“At first I couldn’t make sense of it,” he said. “It reminded me of someone being attacked by a swarm of bees, or shocked by electricity. I thought he was hitting Mike. I didn’t see a knife. Then I saw him strike Jessica.”
Kallenberg demonstrated for the jury the position of Taylor-Windsor as the blows rained down, saying he was standing with his back against the roof of the truck, striking down again and again.
“Then I realized it wasn’t a fist. I felt it in my neck and shoulder, and that’s what made it clear,” said Kallenberg. “Jessica was hit first and was hit the most. She was in the middle. She was in a bad place.”
Kallenberg says Jessica wasn’t doing anything or saying anything, she just lurched forward. At one point, he said he reached into the back to try and stop the attack, but realized he was going to have to stop the truck.
“The road was treacherous and there wasn’t much room for error in either lane,” he said. “I started hitting the brakes, hoping for a turnout or a shoulder, but I came into contact with the solid rock wall.”
Once the truck stopped, Kallenberg said he realized the dome light was on and Mike Ross was gone.
“There was no way he exited after I stopped, there was a rock wall right up against the truck.”
Kallenberg said he then started grabbing at the handle to get the door open, finally managing after being tangled up in the seat belt, and Taylor-Windsor came out of the back seat.
“We went hands on shoulders in the middle of the road, like wrestlers starting out, and I thought — I’m going to get a knife in the stomach.” After a brief struggle, the defendant took off down the road towards Oakhurst, said Kallenberg, who returned to the truck to check on Jessica.
“I thought she was still alive and had a chance.

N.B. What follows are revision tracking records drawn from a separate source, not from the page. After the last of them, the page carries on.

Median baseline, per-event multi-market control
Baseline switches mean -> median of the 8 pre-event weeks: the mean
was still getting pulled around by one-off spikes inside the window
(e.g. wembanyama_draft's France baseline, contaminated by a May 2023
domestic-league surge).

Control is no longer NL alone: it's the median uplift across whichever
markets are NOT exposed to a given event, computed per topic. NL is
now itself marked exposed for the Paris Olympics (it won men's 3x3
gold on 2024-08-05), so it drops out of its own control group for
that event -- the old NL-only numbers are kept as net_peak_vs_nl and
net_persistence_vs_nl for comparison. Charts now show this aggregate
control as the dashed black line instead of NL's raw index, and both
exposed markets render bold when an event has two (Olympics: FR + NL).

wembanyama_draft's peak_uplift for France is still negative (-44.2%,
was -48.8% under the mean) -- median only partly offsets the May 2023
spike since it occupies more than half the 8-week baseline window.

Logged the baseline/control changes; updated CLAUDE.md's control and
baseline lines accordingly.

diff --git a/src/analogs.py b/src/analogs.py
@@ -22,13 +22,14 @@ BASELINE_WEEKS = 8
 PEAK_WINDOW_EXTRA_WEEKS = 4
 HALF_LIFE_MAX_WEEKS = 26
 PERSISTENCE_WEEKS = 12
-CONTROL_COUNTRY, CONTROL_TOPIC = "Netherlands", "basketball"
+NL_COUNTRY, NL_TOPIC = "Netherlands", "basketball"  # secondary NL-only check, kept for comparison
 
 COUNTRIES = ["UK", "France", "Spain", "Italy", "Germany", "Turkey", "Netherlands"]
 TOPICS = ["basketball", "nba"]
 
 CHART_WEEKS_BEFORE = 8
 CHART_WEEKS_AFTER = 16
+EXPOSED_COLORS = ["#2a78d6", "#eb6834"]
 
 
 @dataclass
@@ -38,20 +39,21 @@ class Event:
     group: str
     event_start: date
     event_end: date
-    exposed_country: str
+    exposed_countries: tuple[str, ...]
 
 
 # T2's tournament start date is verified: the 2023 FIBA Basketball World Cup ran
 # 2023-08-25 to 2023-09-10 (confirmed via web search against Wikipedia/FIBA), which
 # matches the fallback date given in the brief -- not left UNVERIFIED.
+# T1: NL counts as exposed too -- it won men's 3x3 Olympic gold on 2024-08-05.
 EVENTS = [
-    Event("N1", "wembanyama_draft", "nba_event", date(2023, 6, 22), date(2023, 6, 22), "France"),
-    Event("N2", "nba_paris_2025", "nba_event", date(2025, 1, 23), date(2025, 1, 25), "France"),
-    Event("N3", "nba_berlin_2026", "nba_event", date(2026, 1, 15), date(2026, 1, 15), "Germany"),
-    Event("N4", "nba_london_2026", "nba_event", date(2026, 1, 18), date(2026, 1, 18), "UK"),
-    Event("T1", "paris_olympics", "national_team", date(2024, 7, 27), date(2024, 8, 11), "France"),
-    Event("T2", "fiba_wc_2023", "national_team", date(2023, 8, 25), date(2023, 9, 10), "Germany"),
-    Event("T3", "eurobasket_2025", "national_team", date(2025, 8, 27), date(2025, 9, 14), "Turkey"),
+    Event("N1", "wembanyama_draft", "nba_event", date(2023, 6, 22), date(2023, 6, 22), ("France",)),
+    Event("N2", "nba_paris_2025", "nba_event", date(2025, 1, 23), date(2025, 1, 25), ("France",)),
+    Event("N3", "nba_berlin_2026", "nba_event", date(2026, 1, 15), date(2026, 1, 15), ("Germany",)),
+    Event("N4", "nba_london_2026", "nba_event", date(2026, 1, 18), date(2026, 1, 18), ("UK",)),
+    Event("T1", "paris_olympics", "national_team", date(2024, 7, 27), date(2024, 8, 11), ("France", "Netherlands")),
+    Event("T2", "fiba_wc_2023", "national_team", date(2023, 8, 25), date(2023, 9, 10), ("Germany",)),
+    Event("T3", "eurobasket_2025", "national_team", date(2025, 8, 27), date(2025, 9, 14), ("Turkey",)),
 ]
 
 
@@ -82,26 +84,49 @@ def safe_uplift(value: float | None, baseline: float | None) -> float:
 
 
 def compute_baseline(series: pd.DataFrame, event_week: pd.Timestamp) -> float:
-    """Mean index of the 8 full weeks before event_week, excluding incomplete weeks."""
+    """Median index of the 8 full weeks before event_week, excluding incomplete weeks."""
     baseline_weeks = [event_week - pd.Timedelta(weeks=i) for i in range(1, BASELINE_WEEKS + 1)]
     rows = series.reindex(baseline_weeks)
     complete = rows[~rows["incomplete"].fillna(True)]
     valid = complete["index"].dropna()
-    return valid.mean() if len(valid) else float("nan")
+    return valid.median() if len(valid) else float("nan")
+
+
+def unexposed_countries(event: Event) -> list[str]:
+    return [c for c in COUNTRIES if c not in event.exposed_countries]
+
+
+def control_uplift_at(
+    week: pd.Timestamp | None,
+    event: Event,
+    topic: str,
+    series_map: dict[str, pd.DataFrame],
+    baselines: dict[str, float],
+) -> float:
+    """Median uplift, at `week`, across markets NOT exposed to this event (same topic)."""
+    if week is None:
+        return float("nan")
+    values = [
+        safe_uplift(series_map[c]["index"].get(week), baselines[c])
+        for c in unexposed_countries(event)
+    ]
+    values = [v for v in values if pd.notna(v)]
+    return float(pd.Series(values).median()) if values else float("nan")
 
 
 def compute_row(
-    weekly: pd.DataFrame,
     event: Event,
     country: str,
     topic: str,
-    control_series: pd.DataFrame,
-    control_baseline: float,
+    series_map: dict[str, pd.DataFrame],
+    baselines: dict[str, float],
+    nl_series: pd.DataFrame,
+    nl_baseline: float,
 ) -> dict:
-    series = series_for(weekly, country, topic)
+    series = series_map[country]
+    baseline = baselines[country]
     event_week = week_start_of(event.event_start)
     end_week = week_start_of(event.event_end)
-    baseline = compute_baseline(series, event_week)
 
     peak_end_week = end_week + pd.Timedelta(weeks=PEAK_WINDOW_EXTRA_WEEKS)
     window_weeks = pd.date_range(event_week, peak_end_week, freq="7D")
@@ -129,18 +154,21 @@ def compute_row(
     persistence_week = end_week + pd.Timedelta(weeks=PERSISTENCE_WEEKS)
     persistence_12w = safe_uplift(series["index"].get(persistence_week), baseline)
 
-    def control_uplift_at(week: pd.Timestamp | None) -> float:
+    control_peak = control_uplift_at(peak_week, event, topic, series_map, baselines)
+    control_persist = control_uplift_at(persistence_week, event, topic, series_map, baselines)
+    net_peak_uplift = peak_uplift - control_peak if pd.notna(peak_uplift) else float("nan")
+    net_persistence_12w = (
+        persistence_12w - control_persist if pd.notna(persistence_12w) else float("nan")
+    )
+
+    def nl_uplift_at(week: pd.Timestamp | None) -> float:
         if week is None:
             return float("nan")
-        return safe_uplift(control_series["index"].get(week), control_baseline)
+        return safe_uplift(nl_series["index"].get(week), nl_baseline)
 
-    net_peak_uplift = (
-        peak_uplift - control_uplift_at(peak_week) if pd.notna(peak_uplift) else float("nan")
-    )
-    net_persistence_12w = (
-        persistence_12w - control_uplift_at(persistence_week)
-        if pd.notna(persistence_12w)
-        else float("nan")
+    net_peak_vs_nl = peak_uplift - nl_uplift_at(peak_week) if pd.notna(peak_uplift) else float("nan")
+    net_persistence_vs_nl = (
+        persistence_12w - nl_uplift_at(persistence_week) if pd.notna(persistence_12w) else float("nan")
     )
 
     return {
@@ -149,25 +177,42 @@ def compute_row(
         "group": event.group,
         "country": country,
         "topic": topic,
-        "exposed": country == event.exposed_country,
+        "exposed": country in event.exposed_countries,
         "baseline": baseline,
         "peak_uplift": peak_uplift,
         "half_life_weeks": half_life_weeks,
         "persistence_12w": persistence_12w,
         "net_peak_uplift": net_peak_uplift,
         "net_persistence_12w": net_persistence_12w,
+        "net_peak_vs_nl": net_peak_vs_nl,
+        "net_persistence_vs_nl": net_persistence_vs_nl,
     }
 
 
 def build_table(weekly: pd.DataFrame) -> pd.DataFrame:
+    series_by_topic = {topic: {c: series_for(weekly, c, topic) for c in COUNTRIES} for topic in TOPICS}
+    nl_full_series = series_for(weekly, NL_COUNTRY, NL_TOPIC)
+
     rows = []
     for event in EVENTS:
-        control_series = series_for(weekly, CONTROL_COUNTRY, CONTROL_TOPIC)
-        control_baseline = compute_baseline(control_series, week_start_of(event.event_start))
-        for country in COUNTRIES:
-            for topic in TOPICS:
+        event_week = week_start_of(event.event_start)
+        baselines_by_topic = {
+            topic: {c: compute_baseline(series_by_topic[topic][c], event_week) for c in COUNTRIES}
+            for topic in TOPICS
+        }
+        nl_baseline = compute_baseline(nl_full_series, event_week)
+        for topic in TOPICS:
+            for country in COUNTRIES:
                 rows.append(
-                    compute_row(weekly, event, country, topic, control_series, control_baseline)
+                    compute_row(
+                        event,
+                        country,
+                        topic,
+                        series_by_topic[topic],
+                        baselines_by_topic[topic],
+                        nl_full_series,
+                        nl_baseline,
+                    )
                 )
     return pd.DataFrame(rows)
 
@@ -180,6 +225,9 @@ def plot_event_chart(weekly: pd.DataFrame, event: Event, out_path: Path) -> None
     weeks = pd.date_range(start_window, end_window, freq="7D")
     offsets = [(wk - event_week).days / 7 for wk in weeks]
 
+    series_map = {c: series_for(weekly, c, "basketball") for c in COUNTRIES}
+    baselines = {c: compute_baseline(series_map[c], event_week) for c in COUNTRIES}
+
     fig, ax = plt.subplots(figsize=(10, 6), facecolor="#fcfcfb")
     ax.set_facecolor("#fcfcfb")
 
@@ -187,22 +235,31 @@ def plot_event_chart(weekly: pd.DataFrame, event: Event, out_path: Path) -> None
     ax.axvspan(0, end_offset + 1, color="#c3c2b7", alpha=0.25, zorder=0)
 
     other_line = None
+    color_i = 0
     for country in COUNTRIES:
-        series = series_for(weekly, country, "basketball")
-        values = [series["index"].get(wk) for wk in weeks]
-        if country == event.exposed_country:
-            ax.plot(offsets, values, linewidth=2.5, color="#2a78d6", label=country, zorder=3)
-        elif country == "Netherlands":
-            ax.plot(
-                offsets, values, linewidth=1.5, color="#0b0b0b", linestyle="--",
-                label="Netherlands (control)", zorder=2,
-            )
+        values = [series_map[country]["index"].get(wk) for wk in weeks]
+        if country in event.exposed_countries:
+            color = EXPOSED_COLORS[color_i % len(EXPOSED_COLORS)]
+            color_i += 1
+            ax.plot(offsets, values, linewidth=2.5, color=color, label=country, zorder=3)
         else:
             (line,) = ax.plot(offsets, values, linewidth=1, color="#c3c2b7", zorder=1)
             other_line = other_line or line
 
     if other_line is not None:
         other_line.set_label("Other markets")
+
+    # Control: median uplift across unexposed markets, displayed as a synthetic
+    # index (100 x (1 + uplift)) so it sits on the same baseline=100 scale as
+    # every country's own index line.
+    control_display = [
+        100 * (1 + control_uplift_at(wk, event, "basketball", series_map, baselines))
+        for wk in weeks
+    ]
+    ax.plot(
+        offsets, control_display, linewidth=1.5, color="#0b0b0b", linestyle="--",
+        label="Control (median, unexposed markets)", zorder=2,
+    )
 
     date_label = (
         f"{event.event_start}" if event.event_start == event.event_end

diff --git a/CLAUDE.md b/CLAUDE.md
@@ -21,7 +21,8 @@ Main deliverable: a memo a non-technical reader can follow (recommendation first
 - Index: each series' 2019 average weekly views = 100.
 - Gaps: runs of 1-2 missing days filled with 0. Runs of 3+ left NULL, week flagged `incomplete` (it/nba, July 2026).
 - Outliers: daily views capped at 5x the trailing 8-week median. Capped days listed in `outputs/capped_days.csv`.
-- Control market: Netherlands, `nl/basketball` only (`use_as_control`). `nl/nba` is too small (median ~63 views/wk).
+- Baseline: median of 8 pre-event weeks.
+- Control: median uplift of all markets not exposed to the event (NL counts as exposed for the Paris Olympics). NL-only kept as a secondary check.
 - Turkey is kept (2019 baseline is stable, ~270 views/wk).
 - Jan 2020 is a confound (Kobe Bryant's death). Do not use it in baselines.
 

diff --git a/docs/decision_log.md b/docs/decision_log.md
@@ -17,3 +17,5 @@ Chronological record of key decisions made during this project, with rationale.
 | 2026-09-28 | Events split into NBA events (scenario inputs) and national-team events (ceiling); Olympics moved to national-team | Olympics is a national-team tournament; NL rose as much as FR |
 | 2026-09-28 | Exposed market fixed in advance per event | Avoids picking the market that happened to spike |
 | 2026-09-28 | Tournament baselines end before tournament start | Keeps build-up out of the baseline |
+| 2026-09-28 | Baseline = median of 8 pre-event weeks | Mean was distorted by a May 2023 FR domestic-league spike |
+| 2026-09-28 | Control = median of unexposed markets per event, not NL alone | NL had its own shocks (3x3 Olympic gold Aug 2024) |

I knew I was in bad shape, but she was worse.” He set her upright and felt for a pulse, but she wasn’t breathing, he said.
Feeling queasy and ready to pass out, Kallenberg said he asked a couple who drove up to call 911. Then a phone rang in the truck. It was Taylor-Windsor’s phone, and his ex-wife “Mandy” calling back.
“I answered and told her George just stabbed me and my friend and we’re hurt bad.” Kallenberg said he tried to call 911 from the phone, but got a recording, so he threw the phone against the windshield.
When asked by prosecutor John Baker if there was a gun or any ammunition in the truck, Kallenberg said no. He also denied that anyone had made any aggressive moves toward the defendant, or pointed a gun at him or stabbed him with a syringe, before Taylor-Windsor began stabbing them.
On cross examination, defense attorney Craig Collins questioned Kallenberg about his drug and alcohol use. The witness said he hadn’t had a drink since Placer County put a unit on his ankle that tests for alcohol through his sweat, but that he had “dabbled a little with meth” in the month of January.
When asked if he had smoked pot on the day of the incident, Kallenberg said yes, and also testified that he had not seen the defendant using any drugs that day, “not that I noticed or payed attention to.”
There was also testimony that Kallenberg had a felony conviction from 2009 for possession of a stolen firearm and unlawful transporting of a firearm.
Taylor-Windsor has been behind bars since his arrest on Nov. 16, 2016, is being held in the Madera County Jail on a $3.1 million bond. He faces 30 years to life if convicted.